“The belief people have is that somehow or another we can thin our way to low-intensity fire that will be easy to suppress, easy to contain, easy to control. Nothing could be further from the truth,” said Jack Cohen, a retired U.S. Forest Service scientist who pioneered research on how homes catch fire.

The timber industry has sought to frame logging as the alternative to catastrophic wildfires through advertising, legislative lobbying and attempts to undermine research that has shown forests burn more severely under industrial management, according to documents obtained by OPB, The Oregonian/OregonLive and ProPublica.

Read more at: https://www.opb.org/article/2020/10/31/logging-wildfire-forest-management/

Posted on Categories Forests, HabitatsTags , , , ,

Sonoma County parklands a mosaic of ash and unburned islands after Glass fire

Julie Johnson, THE PRESS DEMOCRAT

From a distance, wildfire ash almost looks like snow peaking out from stands of barren trees and pockets of green canopy on the ridges and slopes encompassing 8,800 acres of parkland in the Mayacamas Mountains straddling the Sonoma and Napa valleys.

The Glass fire burned through the majority of these treasured preserved lands, moving throughout all of Hood Mountain Regional Park and roughly 90% of Sugarloaf Ridge State Park, leaving pockets of green islands within the burn scars.

Stewards of these lands say the next several months will involve urgent work to prevent traumatic erosion to the land, stop large sediment deposits from clogging creeks, and tamping down invasive weeds so that native plants have a chance to grow back and thrive.

Though it could be months before the public is allowed to return to the trails and the stunning panoramic view of the valley from Gunsight Rock, the outlook is far from grim for the flora and creatures adapted to fire.

“It’s not a tragedy when a park burns,” said Melanie Parker, deputy director of Sonoma County Regional Parks.
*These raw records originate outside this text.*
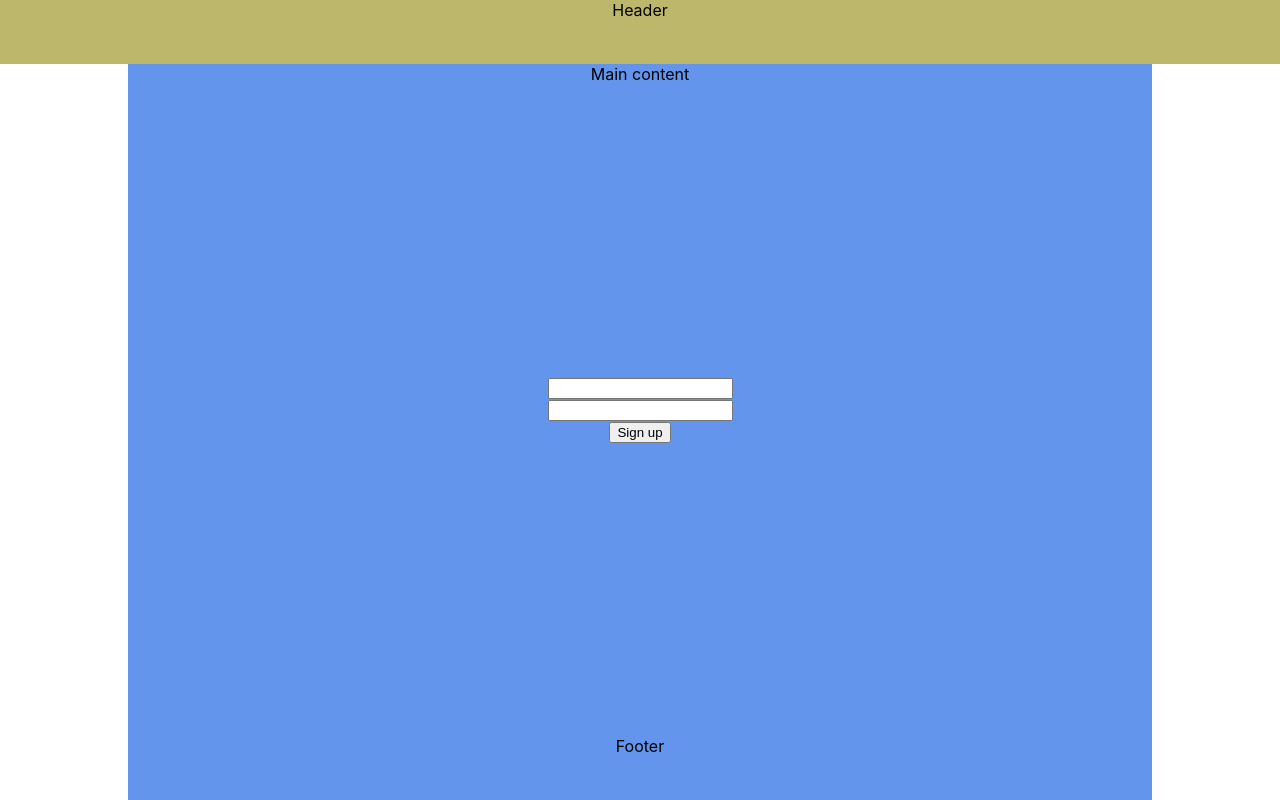
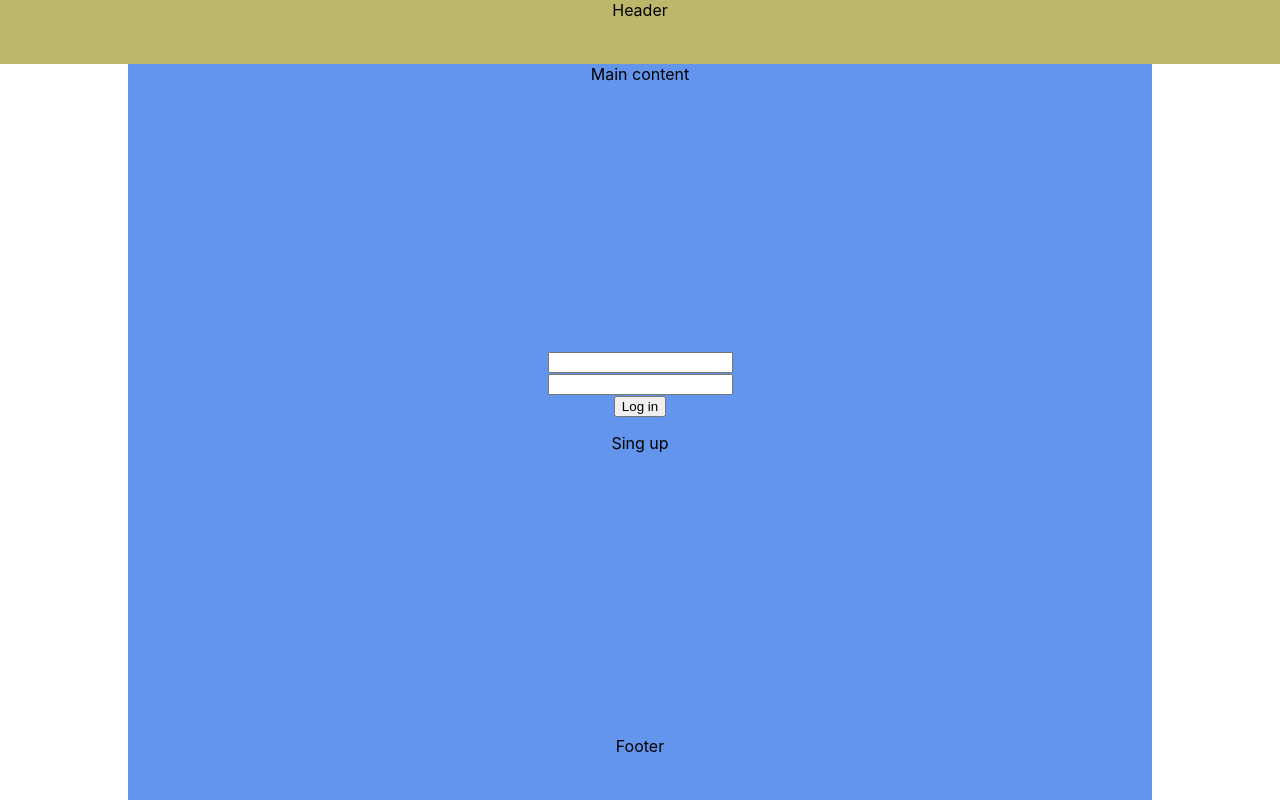
Before and after one commit to VladimirGoloyan/Layout-form, a React (Create React App) app: page / in a window 1280 px wide. Built offline with nearby package versions, Linux system fonts and the light colour scheme.

Commit message:
Login and Sign up forms added

```diff
--- a/src/containers/From/Form.js
+++ b/src/containers/From/Form.js
@@ -1,4 +1,5 @@
 import React, { useState } from "react";
+
 import { Input } from "../../components/Input/Input";
 import { Button } from "../../components/Button/Button.js";
 import { validate } from "../../utils/validate";
@@ -6,23 +7,48 @@ import { validate } from "../../utils/validate";
 export const Form = () => {
   const [login, setLogin] = useState("");
   const [pass, setPass] = useState("");
+  const [mail, setMail] =useState("");
+  const [view, setView] = useState(true);
+
   const onChangeLogin = (event) => {
     setLogin(event.target.value);
   };
+
   const onChangePass = (event) => {
     setPass(event.target.value);
   };
 
+  const onChangeMail = (event) => {
+    setMail(event.target.value);
+  };
+
   const onClick = () => {
-    if (validate(login, pass)) alert("OK");
+    if (view?validate(login, pass):validate(login,pass,mail)) alert("OK");
     else alert("Login and password cannot contain less than 8 chars");
+  };
+
+  const changeView = () => {
+    setView(!view);
   };
 
   return (
     <div>
-      <Input value={login} onChange={onChangeLogin} />
-      <Input value={pass} onChange={onChangePass} type="password" />
-      <Button onClick={onClick}>Sign up</Button>
+      {view ? (
+        <div>
+          <Input value={login} placeholder="Enter your login" onChange={onChangeLogin} />
+          <Input value={pass} placeholder="Enter your password" onChange={onChangePass} type="password" />
+          <Button onClick={onClick}>Log in</Button>
+          <p onClick={changeView}>Sing up</p>
+        </div>
+      ) : (
+        <div>
+          <Input value={login} placeholder="Enter your login" onChange={onChangeLogin} />
+          <Input value={mail} placeholder="Enter your email" onChange={onChangeMail} />
+          <Input value={pass} placeholder="Enter your password" onChange={onChangePass} type="password" />
+          <Button onClick={onClick}>Sign up</Button>
+          <p onClick={changeView}>Log in</p>
+        </div>
+      )}
     </div>
   );
 };
```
Read more at https://www.pressdemocrat.com/article/news/sonoma-county-parklands-a-mosaic-of-ash-and-unburned-islands-after-glass-fi/